- ASSIGNED TASK
Scan the records for the string "latest"; copy each line where it occurs.

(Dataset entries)
|---|

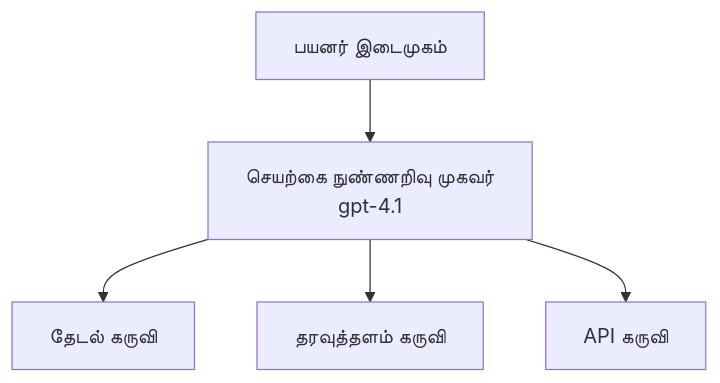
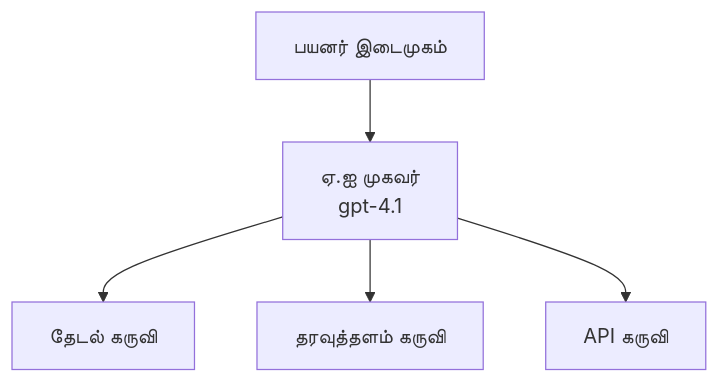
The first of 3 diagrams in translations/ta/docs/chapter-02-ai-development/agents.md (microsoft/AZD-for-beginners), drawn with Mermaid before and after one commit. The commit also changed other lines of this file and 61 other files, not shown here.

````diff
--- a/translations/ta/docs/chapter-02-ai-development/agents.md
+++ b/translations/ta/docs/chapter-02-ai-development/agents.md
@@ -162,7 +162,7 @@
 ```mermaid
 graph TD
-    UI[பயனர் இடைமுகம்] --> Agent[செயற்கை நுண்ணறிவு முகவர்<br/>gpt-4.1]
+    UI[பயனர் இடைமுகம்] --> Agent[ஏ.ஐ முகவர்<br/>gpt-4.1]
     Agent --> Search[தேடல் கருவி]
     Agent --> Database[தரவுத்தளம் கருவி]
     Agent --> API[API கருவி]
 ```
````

|---|

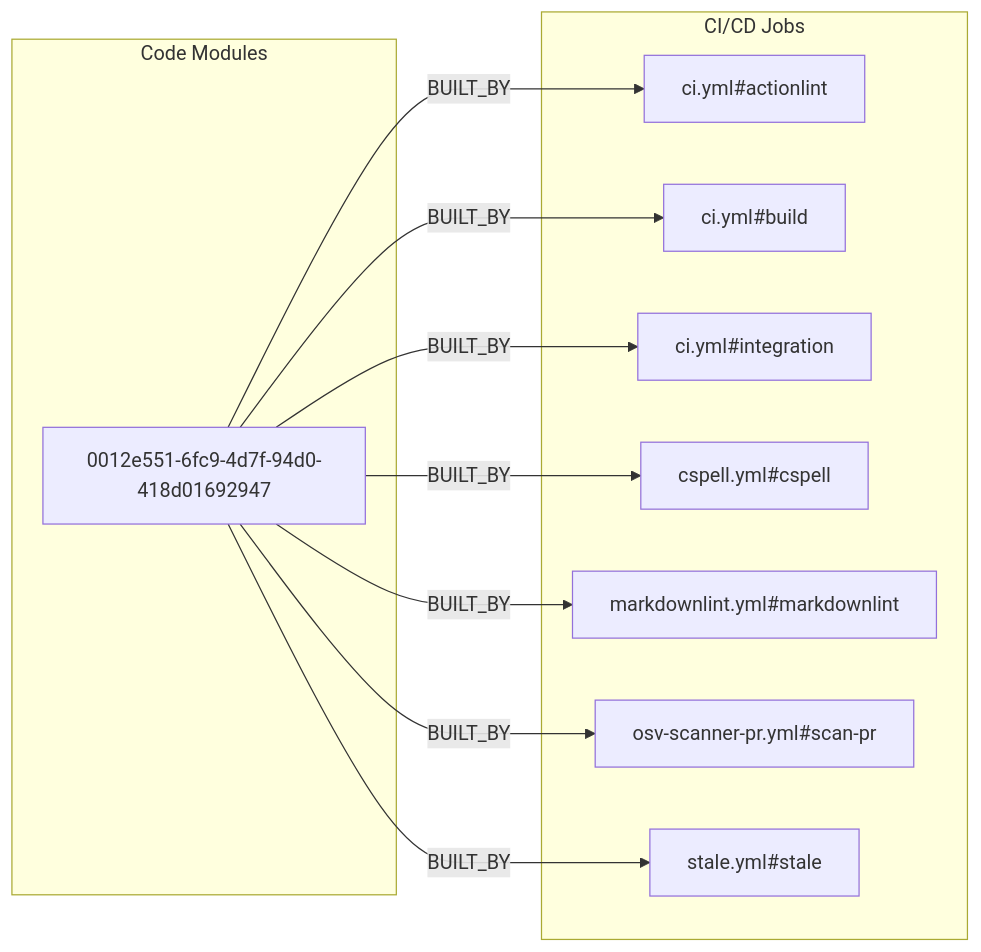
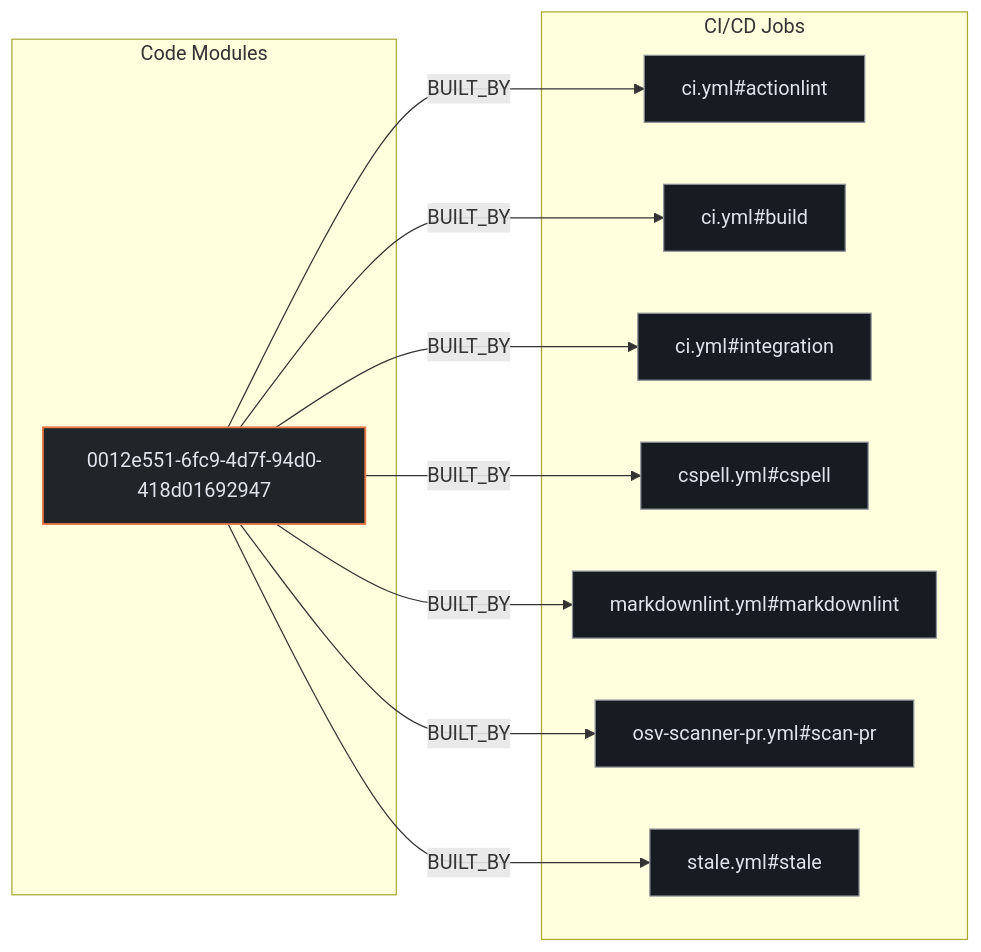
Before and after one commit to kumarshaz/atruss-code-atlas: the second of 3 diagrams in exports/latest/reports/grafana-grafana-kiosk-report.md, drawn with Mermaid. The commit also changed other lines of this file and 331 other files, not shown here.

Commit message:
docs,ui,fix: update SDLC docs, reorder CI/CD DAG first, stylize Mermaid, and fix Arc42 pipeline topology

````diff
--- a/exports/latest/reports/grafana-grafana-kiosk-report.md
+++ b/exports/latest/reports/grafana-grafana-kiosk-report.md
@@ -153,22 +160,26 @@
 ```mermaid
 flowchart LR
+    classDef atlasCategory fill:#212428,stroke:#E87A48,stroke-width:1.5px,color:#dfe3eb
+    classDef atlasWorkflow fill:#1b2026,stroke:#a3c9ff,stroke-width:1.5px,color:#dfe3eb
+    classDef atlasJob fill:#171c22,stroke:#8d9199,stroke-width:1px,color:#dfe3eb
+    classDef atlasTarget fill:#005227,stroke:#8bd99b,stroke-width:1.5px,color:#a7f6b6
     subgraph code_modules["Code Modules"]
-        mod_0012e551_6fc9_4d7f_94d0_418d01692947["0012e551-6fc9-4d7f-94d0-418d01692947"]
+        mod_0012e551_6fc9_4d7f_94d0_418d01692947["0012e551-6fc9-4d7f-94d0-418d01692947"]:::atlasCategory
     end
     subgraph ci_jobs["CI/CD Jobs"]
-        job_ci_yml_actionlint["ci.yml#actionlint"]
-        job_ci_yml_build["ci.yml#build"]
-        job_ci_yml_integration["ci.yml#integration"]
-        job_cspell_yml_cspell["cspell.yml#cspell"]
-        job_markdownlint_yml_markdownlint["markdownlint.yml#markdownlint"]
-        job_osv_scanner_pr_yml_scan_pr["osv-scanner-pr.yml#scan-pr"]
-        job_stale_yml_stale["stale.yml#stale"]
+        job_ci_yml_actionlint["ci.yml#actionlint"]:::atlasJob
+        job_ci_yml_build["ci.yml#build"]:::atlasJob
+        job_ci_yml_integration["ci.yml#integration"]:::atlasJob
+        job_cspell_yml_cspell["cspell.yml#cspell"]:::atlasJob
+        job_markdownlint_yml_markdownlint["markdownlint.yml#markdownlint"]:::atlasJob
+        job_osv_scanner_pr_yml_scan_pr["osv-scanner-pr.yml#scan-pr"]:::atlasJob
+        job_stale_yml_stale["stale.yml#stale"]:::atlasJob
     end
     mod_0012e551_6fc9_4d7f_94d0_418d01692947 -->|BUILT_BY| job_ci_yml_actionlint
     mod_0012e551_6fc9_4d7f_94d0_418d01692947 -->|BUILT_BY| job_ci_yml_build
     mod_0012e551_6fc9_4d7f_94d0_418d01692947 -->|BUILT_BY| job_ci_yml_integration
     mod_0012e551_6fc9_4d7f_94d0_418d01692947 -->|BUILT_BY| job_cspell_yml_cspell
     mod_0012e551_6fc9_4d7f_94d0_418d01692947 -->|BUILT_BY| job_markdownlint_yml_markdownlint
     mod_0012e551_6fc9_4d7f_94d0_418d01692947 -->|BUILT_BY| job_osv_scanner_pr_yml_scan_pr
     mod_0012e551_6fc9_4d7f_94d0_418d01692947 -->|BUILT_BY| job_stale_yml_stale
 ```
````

|---|

- ANSWER SPACE
Before and after one commit to kumarshaz/atruss-code-atlas: the second of 3 diagrams in exports/latest/reports/grafana-grafana-kiosk-report.md, drawn with Mermaid. The commit also changed other lines of this file and 331 other files, not shown here.
--- a/exports/latest/reports/grafana-grafana-kiosk-report.md
+++ b/exports/latest/reports/grafana-grafana-kiosk-report.md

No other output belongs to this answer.